But as more than a decade passed by, the total percentage of votes gained by the two major parties has stabilized and has surpassed 70 percent. Those splinter parties failed to perform as well as before in both the number of candidates they nominated and the number of seats they won. Therefore, some people describe it as a “bubble.”
However, the third force that emerged in 2018 is a bit different. The NPP, the SDP and the Taiwan Radical Wings Party, for example, are all new parties that started from zero and are not splinter groups from the two major parties. As a result, they could not cause severe damage to the voter share of the two major parties.
Nevertheless, given the lack of major changes in the voter share of the two major parties in the last three elections, it is worth observing whether these small parties can go down different paths from those of the Blue and Green and continue to cultivate local areas and obtain the support of more voters – and whether they will grow steadily after four years, or begin going downhill.
Furthermore, there are some other points worth noting. One of the two seats that the NP won this year, for example, was won by the “new generation” Hou Han-ting (侯漢廷). The Labor Party, which has a history of more than 20 years, nominated candidates in the last three elections in a row and managed to have at least one elected in each. The Trees Party gained only one seat in 2014 and still nominated seven candidates in 2018. The For Public Good Party nominated three candidates with one elected this year. Although the Obasan Alliance, which is not a political party but still nominated 21 candidates, was comprehensively defeated, it received more than 80,000 votes. After the election, it also announced that it would form a political party.

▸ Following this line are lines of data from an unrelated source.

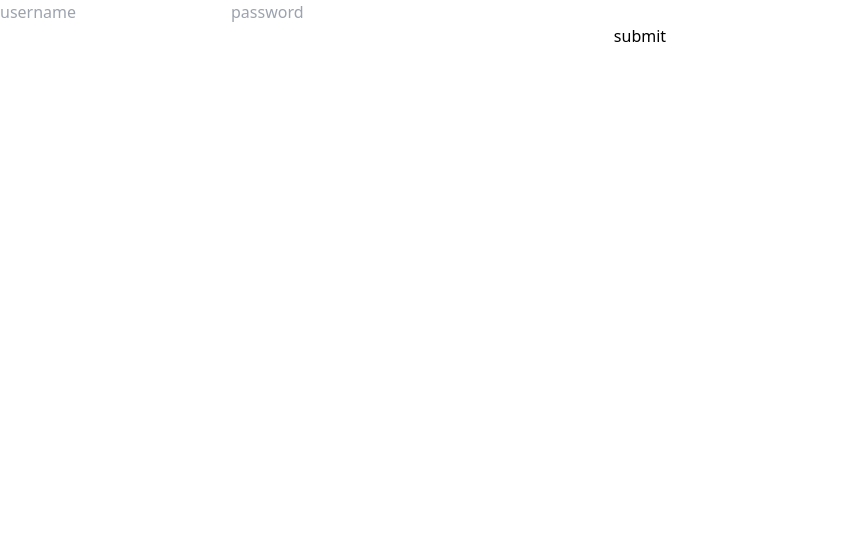
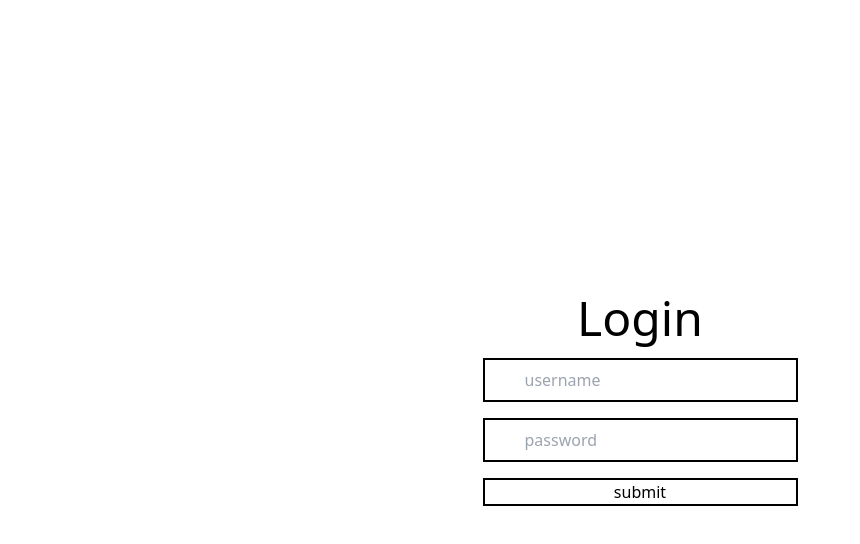
Before and after one commit to shubhratiwary134/Blog-fullstack, a React (Vite) app in the folder blog-frontend/: page /login in a window 1280 px wide. Shown: the top 544 px of the page, without its empty margins (0-860 px from the left). Built offline with nearby package versions, Linux system fonts and the light colour scheme.

Commit message:
state for input value added

```diff
--- a/blog-frontend/src/component/Login.jsx
+++ b/blog-frontend/src/component/Login.jsx
@@ -1,12 +1,26 @@
+import { useState } from "react"
+
 export default function Login(){
+    const [nameInput,setNameInput]=useState('')
+    const [passInput,setPassInput]=useState('')
     return (
         <>
-        <div >
-        <input type="text" placeholder="username"></input>
-        <input type="text" placeholder="password"></input>
-        <button className="w-full" onClick={()=>{
+        <div className="w-screen h-screen flex flex-col justify-center  gap-4 items-center " >
+            <p className="text-5xl">Login</p>
+            <div className="flex flex-col gap-4">
+            <input type="text" placeholder="username" className=" border-2 border-black focus:outline-none px-10 py-2"
+            value={nameInput}
+            onChange={(e)=>setNameInput(e.target.value)}
+            ></input>
+        <input type="text" placeholder="password" className=" border-2 border-black focus:outline-none px-10 py-2"
+          value={passInput}
+          onChange={(e)=>setPassInput(e.target.value)}
+        ></input>
+        <button className="px-10 border-2 border-black" onClick={()=>{
             alert('submitted the form')
         }}>submit</button>
+            </div>
+
         </div>
         </>
     )
--- a/blog-frontend/src/component/Register.jsx
+++ b/blog-frontend/src/component/Register.jsx
@@ -1,12 +1,26 @@
+import { useState } from "react"
 export default function Register(){
+
+    const [nameInput,setNameInput]=useState('')
+    const [passInput,setPassInput]=useState('')
     return (
         <>
-        <div className="h-screen w-screen  flex flex-col justify-center items-center" >
-        <input type="text" placeholder="username"></input>
-        <input type="text" placeholder="password"></input>
-        <button className="w-3/4 border-2 border-black" onClick={()=>{
+        <div className="w-screen h-screen flex flex-col justify-center  gap-4 items-center " >
+            <p className="text-5xl">register</p>
+            <div className="flex flex-col gap-4">
+            <input type="text" placeholder="username" className=" border-2 border-black focus:outline-none px-10 py-2"
+            value={nameInput}
+            onChange={(e)=>setNameInput(e.target.value)}
+            ></input>
+        <input type="text" placeholder="password" className=" border-2 border-black focus:outline-none px-10 py-2"
+          value={passInput}
+          onChange={(e)=>setPassInput(e.target.value)}
+        ></input>
+        <button className="px-10 border-2 border-black" onClick={()=>{
             alert('submitted the form')
         }}>submit</button>
+            </div>
+
         </div>
         </>
     )
```
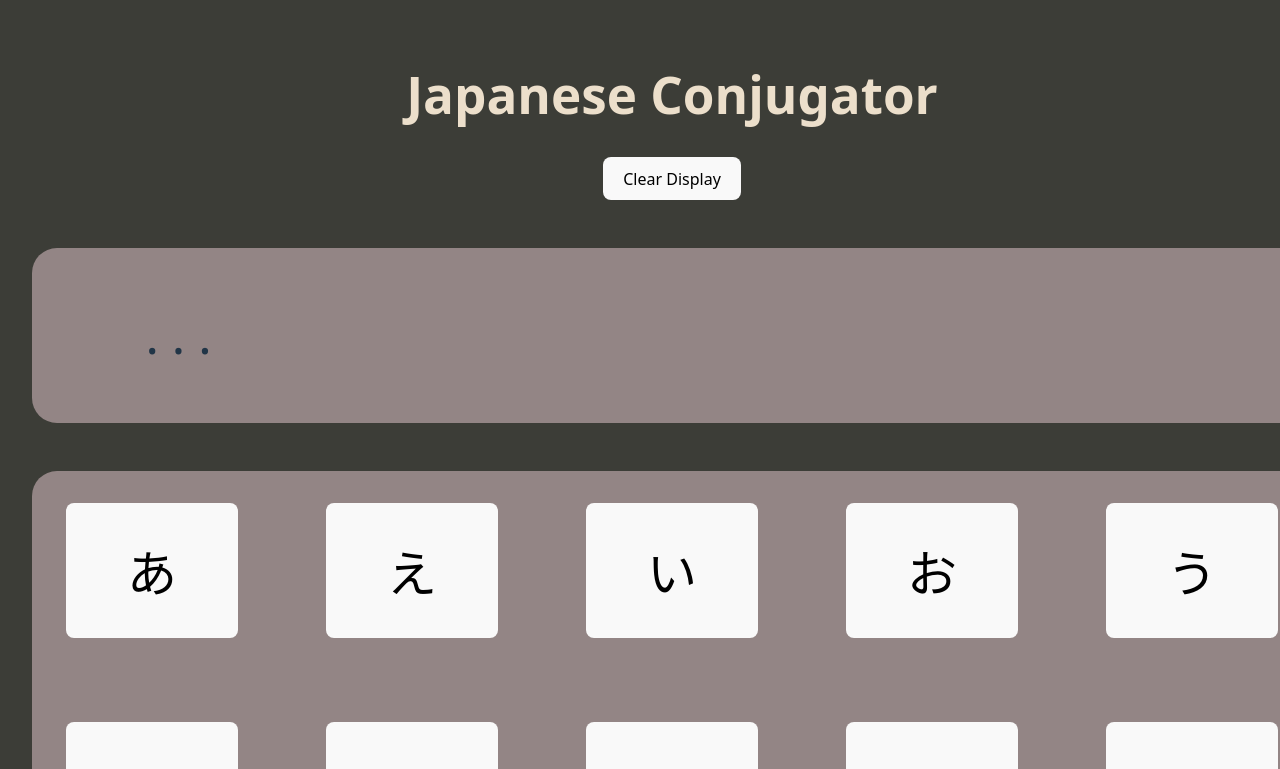
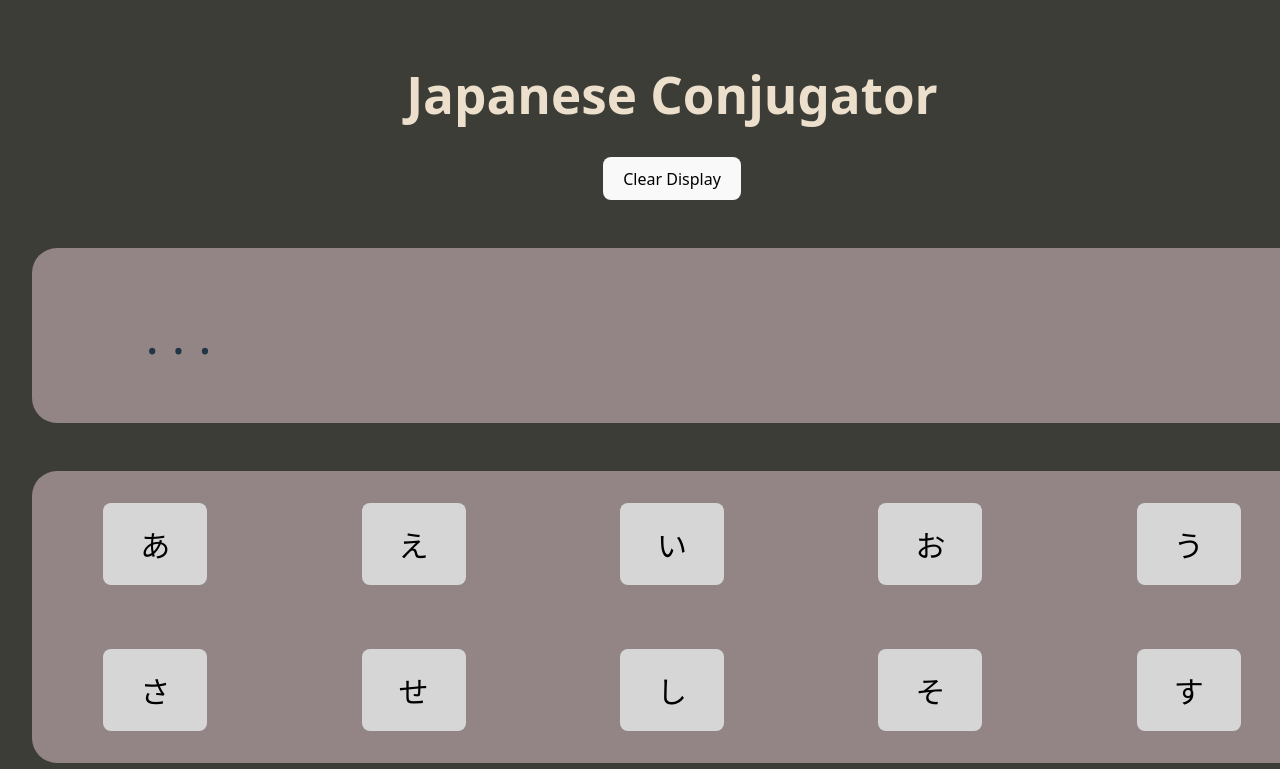
Before and after one commit to JGPico/JapaneseConjugator, a React (Vite) app: page / in a window 1280 px wide. Shown: the top 769 px of the page. Built offline with nearby package versions, Linux system fonts and the light colour scheme.

Commit message:
css adjustments

```diff
--- a/src/App.css
+++ b/src/App.css
@@ -3,6 +3,14 @@
   margin: 0 auto;
   padding: 2rem;
   text-align: center;
+}
+
+.wrapper {
+  gap: 1.25rem;
+  display: flexbox;
+  margin: 3rem auto;
+  border-radius: 25px;
+  background: var(--backgroundgreen);
 }
 
 .grid-display {
@@ -20,15 +28,18 @@
 
 .grid-letters {
   gap: 1.25rem;
+  column-gap: .75rem;
+  row-gap: 0rem;
   display: grid;
-  margin: 3rem auto;
+  margin: 1rem auto;
   grid-template-columns: repeat(5, auto);
   border-radius: 25px;
   background: var(--divgray);
 }
 
 .grid-letters button {
-  font-size: 50px;
+  font-size: 30px;
+  background-color: hsl(0, 0%, 84%);
 }
 
 .grid-verbs {
@@ -42,6 +53,7 @@
 
 .grid-verbs button {
   font-size: 30px;
+  background-color: hsl(0, 0%, 84%);
 }
 
 .light-font {
--- a/src/App.tsx
+++ b/src/App.tsx
@@ -42,6 +42,8 @@ function App() {
       <h1 className="light-font">Japanese Conjugator</h1>
       <ButtonComponent text="Clear Display" onClick={() => { setDisplayArray(genWordArray([])) }}></ButtonComponent>
 
+      <div className="wrapper">
+
         <div className="grid-display">
           {displayArray.length > 0 ? displayArray.map((char) => {
             const { jword, id } = char
@@ -78,6 +80,8 @@ function App() {
 
         </div>
 
+      </div>
+
     </>
   )
 }
```
Lines whose indentation alone changed are shown as unchanged.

If Taiwan’s third force keeps this same energy, the country’s unaffiliated parties and voters can consolidate their strength for elections to come.
This article originally appeared on the Chinese-language Taiwan edition of The News Lens. The original can be found here.
Translator: Lin Ying-jen
Editor: Nick Aspinwall (@Nick1Aspinwall)